A verbatim copy of all the data is required, minus any images.

==== Data to use ====

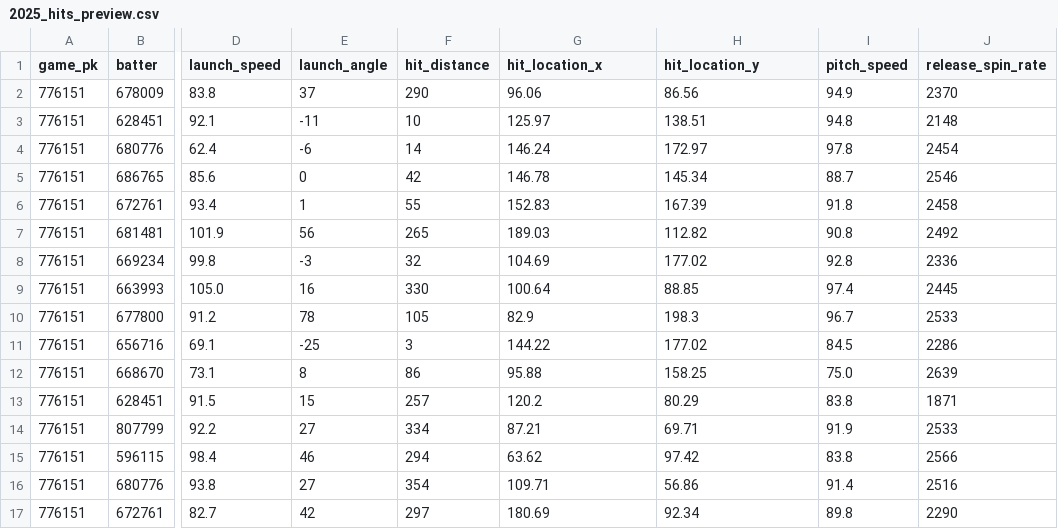
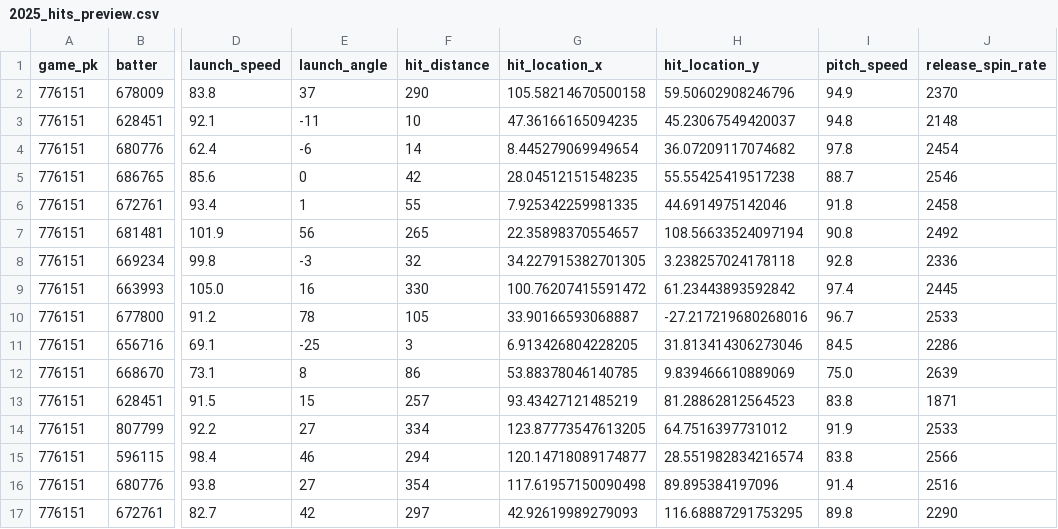
Before and after one commit to jmsellitti1/m244_finalProject, a CSV file: data/2025_hits_preview.csv, drawn as a sheet; only a part is shown, gaps mark what is left out; the diff covers the shown part only; the diff names each change by its address in the sheet, - before the commit and + after, or states it on an @@ line.

Commit message:
Rotated and standardized hit location coordinates

```diff
--- a/data/2025_hits_preview.csv
+++ b/data/2025_hits_preview.csv
-G2 (hit_location_x): 96.06
+G2 (hit_location_x): 105.58214670500158
-H2 (hit_location_y): 86.56
+H2 (hit_location_y): 59.50602908246796
-G3 (hit_location_x): 125.97
+G3 (hit_location_x): 47.36166165094235
-H3 (hit_location_y): 138.51
+H3 (hit_location_y): 45.23067549420037
-G4 (hit_location_x): 146.24
+G4 (hit_location_x): 8.445279069949654
-H4 (hit_location_y): 172.97
+H4 (hit_location_y): 36.07209117074682
-G5 (hit_location_x): 146.78
+G5 (hit_location_x): 28.04512151548235
-H5 (hit_location_y): 145.34
+H5 (hit_location_y): 55.55425419517238
-G6 (hit_location_x): 152.83
+G6 (hit_location_x): 7.925342259981335
-H6 (hit_location_y): 167.39
+H6 (hit_location_y): 44.6914975142046
-G7 (hit_location_x): 189.03
+G7 (hit_location_x): 22.35898370554657
-H7 (hit_location_y): 112.82
+H7 (hit_location_y): 108.56633524097194
-G8 (hit_location_x): 104.69
+G8 (hit_location_x): 34.227915382701305
-H8 (hit_location_y): 177.02
+H8 (hit_location_y): 3.238257024178118
-G9 (hit_location_x): 100.64
+G9 (hit_location_x): 100.76207415591472
-H9 (hit_location_y): 88.85
+H9 (hit_location_y): 61.23443893592842
-G10 (hit_location_x): 82.9
+G10 (hit_location_x): 33.90166593068887
-H10 (hit_location_y): 198.3
+H10 (hit_location_y): -27.217219680268016
-G11 (hit_location_x): 144.22
+G11 (hit_location_x): 6.913426804228205
-H11 (hit_location_y): 177.02
+H11 (hit_location_y): 31.813414306273046
-G12 (hit_location_x): 95.88
+G12 (hit_location_x): 53.88378046140785
-H12 (hit_location_y): 158.25
+H12 (hit_location_y): 9.839466610889069
-G13 (hit_location_x): 120.2
+G13 (hit_location_x): 93.43427121485219
-H13 (hit_location_y): 80.29
+H13 (hit_location_y): 81.28862812564523
-G14 (hit_location_x): 87.21
+G14 (hit_location_x): 123.87773547613205
-H14 (hit_location_y): 69.71
+H14 (hit_location_y): 64.7516397731012
-G15 (hit_location_x): 63.62
+G15 (hit_location_x): 120.14718089174877
-H15 (hit_location_y): 97.42
+H15 (hit_location_y): 28.551982834216574
-G16 (hit_location_x): 109.71
+G16 (hit_location_x): 117.61957150090498
-H16 (hit_location_y): 56.86
+H16 (hit_location_y): 89.895384197096
-G17 (hit_location_x): 180.69
+G17 (hit_location_x): 42.92619989279093
-H17 (hit_location_y): 92.34
+H17 (hit_location_y): 116.68887291753295
```
Also changed, not shown: 168 edited cells elsewhere in this file, 1 other file.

====

**Result of this exercise**
Before and after one commit to jmsellitti1/m244_finalProject, a CSV file: data/2025_hits_preview.csv, drawn as a sheet; only a part is shown, gaps mark what is left out; the diff covers the shown part only; the diff names each change by its address in the sheet, - before the commit and + after, or states it on an @@ line.

Commit message:
Rotated and standardized hit location coordinates

```diff
--- a/data/2025_hits_preview.csv
+++ b/data/2025_hits_preview.csv
-G2 (hit_location_x): 96.06
+G2 (hit_location_x): 105.58214670500158
-H2 (hit_location_y): 86.56
+H2 (hit_location_y): 59.50602908246796
-G3 (hit_location_x): 125.97
+G3 (hit_location_x): 47.36166165094235
-H3 (hit_location_y): 138.51
+H3 (hit_location_y): 45.23067549420037
-G4 (hit_location_x): 146.24
+G4 (hit_location_x): 8.445279069949654
-H4 (hit_location_y): 172.97
+H4 (hit_location_y): 36.07209117074682
-G5 (hit_location_x): 146.78
+G5 (hit_location_x): 28.04512151548235
-H5 (hit_location_y): 145.34
+H5 (hit_location_y): 55.55425419517238
-G6 (hit_location_x): 152.83
+G6 (hit_location_x): 7.925342259981335
-H6 (hit_location_y): 167.39
+H6 (hit_location_y): 44.6914975142046
-G7 (hit_location_x): 189.03
+G7 (hit_location_x): 22.35898370554657
-H7 (hit_location_y): 112.82
+H7 (hit_location_y): 108.56633524097194
-G8 (hit_location_x): 104.69
+G8 (hit_location_x): 34.227915382701305
-H8 (hit_location_y): 177.02
+H8 (hit_location_y): 3.238257024178118
-G9 (hit_location_x): 100.64
+G9 (hit_location_x): 100.76207415591472
-H9 (hit_location_y): 88.85
+H9 (hit_location_y): 61.23443893592842
-G10 (hit_location_x): 82.9
+G10 (hit_location_x): 33.90166593068887
-H10 (hit_location_y): 198.3
+H10 (hit_location_y): -27.217219680268016
-G11 (hit_location_x): 144.22
+G11 (hit_location_x): 6.913426804228205
-H11 (hit_location_y): 177.02
+H11 (hit_location_y): 31.813414306273046
-G12 (hit_location_x): 95.88
+G12 (hit_location_x): 53.88378046140785
-H12 (hit_location_y): 158.25
+H12 (hit_location_y): 9.839466610889069
-G13 (hit_location_x): 120.2
+G13 (hit_location_x): 93.43427121485219
-H13 (hit_location_y): 80.29
+H13 (hit_location_y): 81.28862812564523
-G14 (hit_location_x): 87.21
+G14 (hit_location_x): 123.87773547613205
-H14 (hit_location_y): 69.71
+H14 (hit_location_y): 64.7516397731012
-G15 (hit_location_x): 63.62
+G15 (hit_location_x): 120.14718089174877
-H15 (hit_location_y): 97.42
+H15 (hit_location_y): 28.551982834216574
-G16 (hit_location_x): 109.71
+G16 (hit_location_x): 117.61957150090498
-H16 (hit_location_y): 56.86
+H16 (hit_location_y): 89.895384197096
-G17 (hit_location_x): 180.69
+G17 (hit_location_x): 42.92619989279093
-H17 (hit_location_y): 92.34
+H17 (hit_location_y): 116.68887291753295
```
Also changed, not shown: 168 edited cells elsewhere in this file, 1 other file.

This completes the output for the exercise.